Money makes the world go round: A blog about the business and culture of all things entertaining in the world of theater, television, film, music, art, gadgets, gizmos and other life necessities (and probably other things, knowing myself)

Sunday, April 3, 2011

FAA Training Questioned

Obviously not a business entertainment blog entry - I need to change the name of this blog soon enough.  Still...enjoy:

The Federal Aviation Administration recently adopted a new data system for its aviation controller training program after an audit by the Department of Transportation found the FAA’s method outdated and inaccurate.

The modified system will more accurately track failure statistics among those in the program to help FAA sufficiently train 11,000 new air traffic controllers by the fiscal year 2019 to replace vacant positions left by retirees.

“The important thing is that we don’t change the training – we don’t look at the attrition rate and say, ‘[the program’s] too hard,’” said Paul Takemoto, a spokesperson for the DOT. “We have a strict standard that we have to adhere to.”

Nearly two weeks after the FAA adopted the changes recommended by the DOT, the organization faces new challenges in the overall sufficiency of its training program.

A recent incident involving a Southwest Airlines jet and a small plane flying dangerously close together resulted in the suspension of an air traffic supervisor and an investigation into the aviation controller training program by the National Transportation Safety Board.

“By placing this passenger aircraft in close proximity to another plane, the air traffic controller compromised the safety of everyone involved.
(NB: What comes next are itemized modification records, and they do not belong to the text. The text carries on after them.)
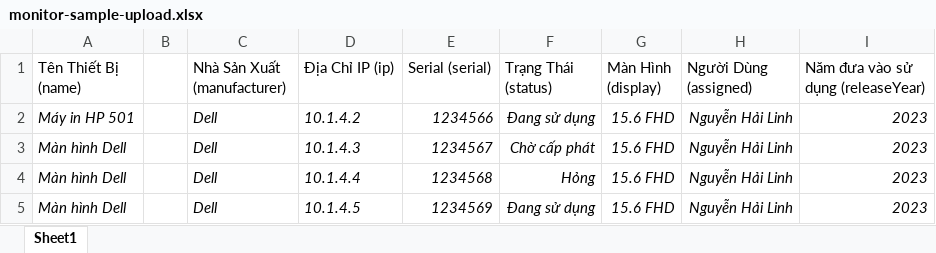
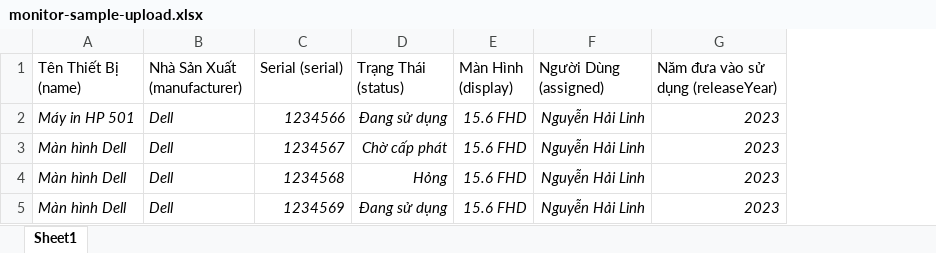
Before and after one commit to Linh3694/staff-portal, an Excel workbook: public/monitor-sample-upload.xlsx, sheet Sheet1, drawn as a sheet; values as stored, in another font and other column widths than the file's, no borders; the diff names each change by its address in the sheet, - before the commit and + after, or states it on an @@ line.

```diff
--- a/public/monitor-sample-upload.xlsx (sheet Sheet1)
+++ b/public/monitor-sample-upload.xlsx (sheet Sheet1)
-column B, empty
-column D (Địa Chỉ IP (ip)), rows 2-5: 10.1.4.2 | 10.1.4.3 | 10.1.4.4 | 10.1.4.5
```
Also changed, not shown: 32 other files.
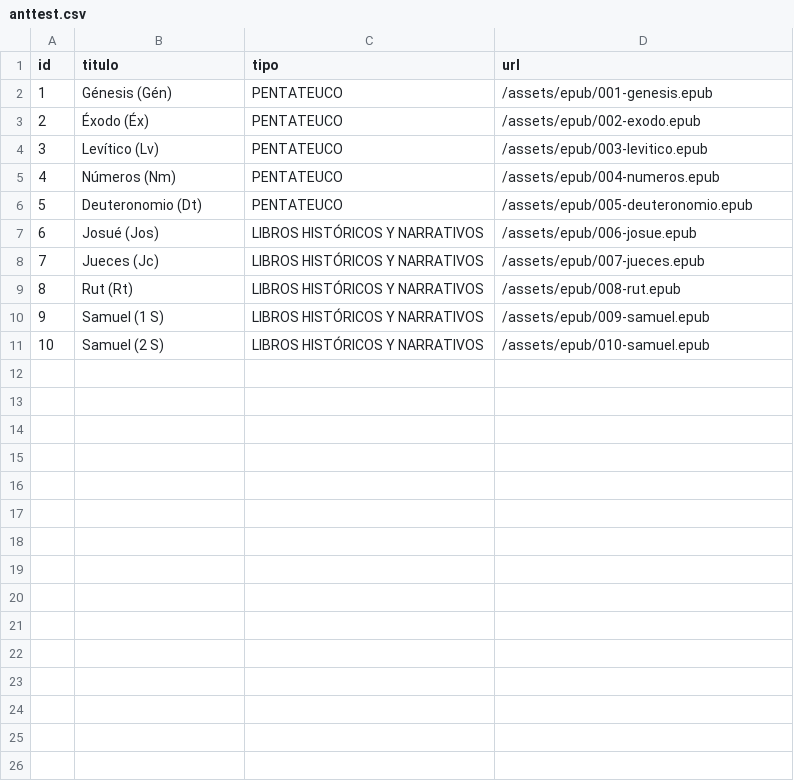
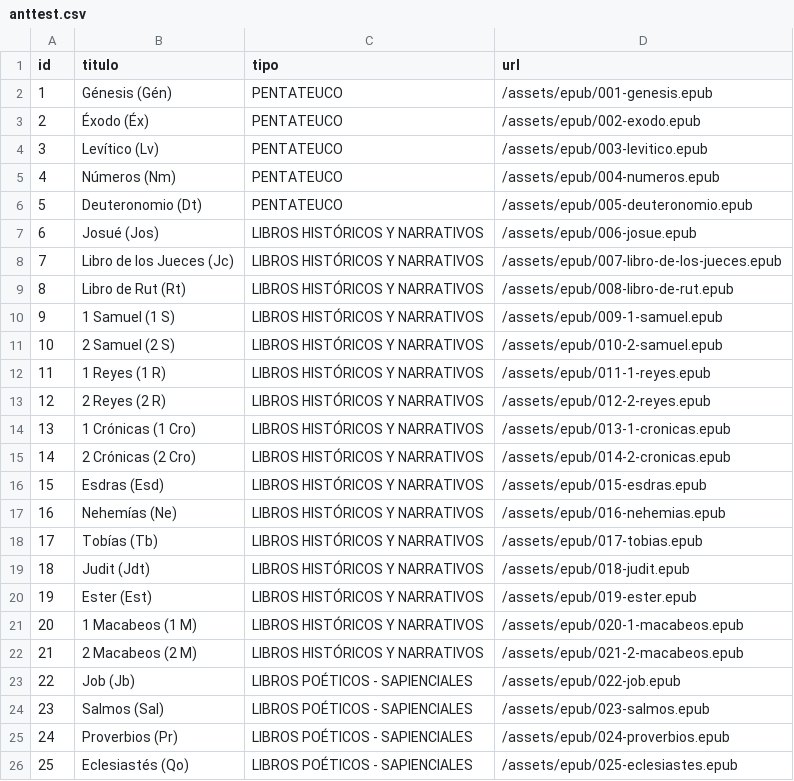
Before and after one commit to amapolazul/padbook-library, a CSV file: src/assets/csv/anttest.csv, drawn as a sheet; only a part is shown; the diff covers the shown part only.

```diff
--- a/src/assets/csv/anttest.csv
+++ b/src/assets/csv/anttest.csv
@@ -7,5 +7,20 @@ id,titulo,tipo,url
 6,Josué (Jos),LIBROS HISTÓRICOS Y NARRATIVOS,/assets/epub/006-josue.epub
-7,Jueces (Jc),LIBROS HISTÓRICOS Y NARRATIVOS,/assets/epub/007-jueces.epub
-8,Rut (Rt),LIBROS HISTÓRICOS Y NARRATIVOS,/assets/epub/008-rut.epub
-9,Samuel (1 S),LIBROS HISTÓRICOS Y NARRATIVOS,/assets/epub/009-samuel.epub
-10,Samuel (2 S),LIBROS HISTÓRICOS Y NARRATIVOS,/assets/epub/010-samuel.epub
+7,Libro de los Jueces (Jc),LIBROS HISTÓRICOS Y NARRATIVOS,/assets/epub/007-libro-de-los-jueces.epub
+8,Libro de Rut (Rt),LIBROS HISTÓRICOS Y NARRATIVOS,/assets/epub/008-libro-de-rut.epub
+9,1 Samuel (1 S),LIBROS HISTÓRICOS Y NARRATIVOS,/assets/epub/009-1-samuel.epub
+10,2 Samuel (2 S),LIBROS HISTÓRICOS Y NARRATIVOS,/assets/epub/010-2-samuel.epub
+11,1 Reyes (1 R),LIBROS HISTÓRICOS Y NARRATIVOS,/assets/epub/011-1-reyes.epub
+12,2 Reyes (2 R),LIBROS HISTÓRICOS Y NARRATIVOS,/assets/epub/012-2-reyes.epub
+13,1 Crónicas (1 Cro),LIBROS HISTÓRICOS Y NARRATIVOS,/assets/epub/013-1-cronicas.epub
+14,2 Crónicas (2 Cro),LIBROS HISTÓRICOS Y NARRATIVOS,/assets/epub/014-2-cronicas.epub
+15,Esdras (Esd),LIBROS HISTÓRICOS Y NARRATIVOS,/assets/epub/015-esdras.epub
+16,Nehemías (Ne),LIBROS HISTÓRICOS Y NARRATIVOS,/assets/epub/016-nehemias.epub
+17,Tobías (Tb),LIBROS HISTÓRICOS Y NARRATIVOS,/assets/epub/017-tobias.epub
+18,Judit (Jdt),LIBROS HISTÓRICOS Y NARRATIVOS,/assets/epub/018-judit.epub
+19,Ester (Est),LIBROS HISTÓRICOS Y NARRATIVOS,/assets/epub/019-ester.epub
+20,1 Macabeos (1 M),LIBROS HISTÓRICOS Y NARRATIVOS,/assets/epub/020-1-macabeos.epub
+21,2 Macabeos (2 M),LIBROS HISTÓRICOS Y NARRATIVOS,/assets/epub/021-2-macabeos.epub
+22,Job (Jb),LIBROS POÉTICOS - SAPIENCIALES,/assets/epub/022-job.epub
+23,Salmos (Sal),LIBROS POÉTICOS - SAPIENCIALES,/assets/epub/023-salmos.epub
+24,Proverbios (Pr),LIBROS POÉTICOS - SAPIENCIALES,/assets/epub/024-proverbios.epub
+25,Eclesiastés (Qo),LIBROS POÉTICOS - SAPIENCIALES,/assets/epub/025-eclesiastes.epub
```
Also changed, not shown: 21 added rows elsewhere in this file, 51 other files.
This incident was totally inappropriate,” said FAA Administrator Randy Babbitt in statement released Tuesday.

“We are reviewing the air traffic procedures used here and making sure everyone understands the protocols for contacting unresponsive aircraft.”

In a separate incident the week prior, a supervisor fell asleep while two aircrafts landed at Reagan National Airport. The supervisor was suspended. 

Update: Read my article about President Ronald Reagan's role on cycles of FAA staffing issues here.